Those efforts appear to be part of a broader increase in targeting of U.S. political campaigns and related groups, the company said. “What we’ve seen is consistent with previous attack patterns that not only target candidates and campaign staffers but also those who they consult on key issues,” Tom Burt, a Microsoft vice president, said in a blog post.
Most of the infiltration attempts by Russian, Chinese and Iranian agents were halted by Microsoft security software and the targets notified, he said. The company would not comment on who may have been successfully hacked or the impact.
Microsoft did not assess which foreign adversary poses the greater threat to the integrity of the November presidential election. The consensus among cybersecurity experts is that Russian interference is the gravest. Senior Trump administration officials have disputed that, though without offering any evidence.
“This is the actor from 2016, potentially conducting business as usual,” said John Hultquist, director of intelligence analysis at the top cybersecurity firm FireEye. "We believe that Russian military intelligence continues to pose the greatest threat to the democratic process.”
The Microsoft post shows that Russian military intelligence continues to pursue election-related targets undeterred by U.S indictments, sanctions and other countermeasures, Hultquist said. It interfered in the 2016 campaign seeking to benefit the Trump campaign by hacking the Democratic National Committee and emails of John Podesta, the campaign manager of Hillary Clinton, and dumping embarrassing material online, congressional and FBI investigators have found.
The same GRU military intelligence unit, known as Fancy Bear, that Microsoft identifies as being behind the current election-related activity also broke into voter registration databases in at least three states in 2016, though there is no evidence it tried to interfere with voting.
Microsoft, which has visibility into these efforts because its software is both ubiquitous and highly rated for security, did not address whether U.S. officials who manage elections or operate voting systems have been targeted by state-backed hackers this year.

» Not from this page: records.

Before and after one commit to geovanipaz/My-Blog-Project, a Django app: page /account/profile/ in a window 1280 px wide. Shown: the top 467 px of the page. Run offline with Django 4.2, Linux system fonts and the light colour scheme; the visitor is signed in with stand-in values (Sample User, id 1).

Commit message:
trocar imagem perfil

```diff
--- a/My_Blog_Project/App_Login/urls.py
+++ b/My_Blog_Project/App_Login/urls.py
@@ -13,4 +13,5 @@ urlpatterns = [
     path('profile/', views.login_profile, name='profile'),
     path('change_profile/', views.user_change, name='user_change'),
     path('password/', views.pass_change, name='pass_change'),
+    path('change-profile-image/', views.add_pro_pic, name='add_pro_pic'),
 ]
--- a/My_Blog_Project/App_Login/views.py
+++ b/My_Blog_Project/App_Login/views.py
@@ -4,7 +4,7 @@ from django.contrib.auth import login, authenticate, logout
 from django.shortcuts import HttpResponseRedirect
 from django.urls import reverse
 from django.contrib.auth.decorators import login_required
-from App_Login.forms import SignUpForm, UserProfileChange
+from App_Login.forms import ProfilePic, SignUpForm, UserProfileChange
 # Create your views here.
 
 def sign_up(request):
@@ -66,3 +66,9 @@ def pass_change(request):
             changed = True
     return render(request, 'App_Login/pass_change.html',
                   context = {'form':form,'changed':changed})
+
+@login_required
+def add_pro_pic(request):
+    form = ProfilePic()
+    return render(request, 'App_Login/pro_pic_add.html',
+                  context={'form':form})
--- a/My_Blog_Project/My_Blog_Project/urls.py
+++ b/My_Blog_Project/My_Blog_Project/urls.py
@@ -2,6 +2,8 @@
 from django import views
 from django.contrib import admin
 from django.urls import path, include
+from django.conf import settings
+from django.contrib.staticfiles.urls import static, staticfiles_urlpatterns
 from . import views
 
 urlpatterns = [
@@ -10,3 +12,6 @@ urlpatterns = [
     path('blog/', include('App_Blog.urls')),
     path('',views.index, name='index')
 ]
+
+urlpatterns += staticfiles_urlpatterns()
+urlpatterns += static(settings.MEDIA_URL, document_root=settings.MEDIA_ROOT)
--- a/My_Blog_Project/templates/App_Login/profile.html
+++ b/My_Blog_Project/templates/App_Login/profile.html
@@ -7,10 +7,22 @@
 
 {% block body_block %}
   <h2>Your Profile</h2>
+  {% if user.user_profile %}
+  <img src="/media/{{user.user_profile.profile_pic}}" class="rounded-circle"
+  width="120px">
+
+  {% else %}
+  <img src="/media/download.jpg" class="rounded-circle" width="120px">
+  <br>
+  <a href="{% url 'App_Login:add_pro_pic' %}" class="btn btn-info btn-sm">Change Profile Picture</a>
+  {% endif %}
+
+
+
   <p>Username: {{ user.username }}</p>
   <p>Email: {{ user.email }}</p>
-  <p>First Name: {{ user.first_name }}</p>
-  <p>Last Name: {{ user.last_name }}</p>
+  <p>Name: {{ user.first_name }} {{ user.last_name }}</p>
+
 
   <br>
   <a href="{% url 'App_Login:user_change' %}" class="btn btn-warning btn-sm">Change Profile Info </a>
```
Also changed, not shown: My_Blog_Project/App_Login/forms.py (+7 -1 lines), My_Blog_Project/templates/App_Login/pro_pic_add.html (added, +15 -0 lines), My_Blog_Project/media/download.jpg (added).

U.S. intelligence officials say they have so far not seen no evidence of that. They said last month t hat the Russians favor President Donald Trump and the Chinese prefer former vice president Joe Biden, the Democratic challenger.
But China is largely an espionage threat, while Russia steals data and weaponizes it.
AP Technology Writer Matt O'Brien contributed to this report from Providence, Rhode Island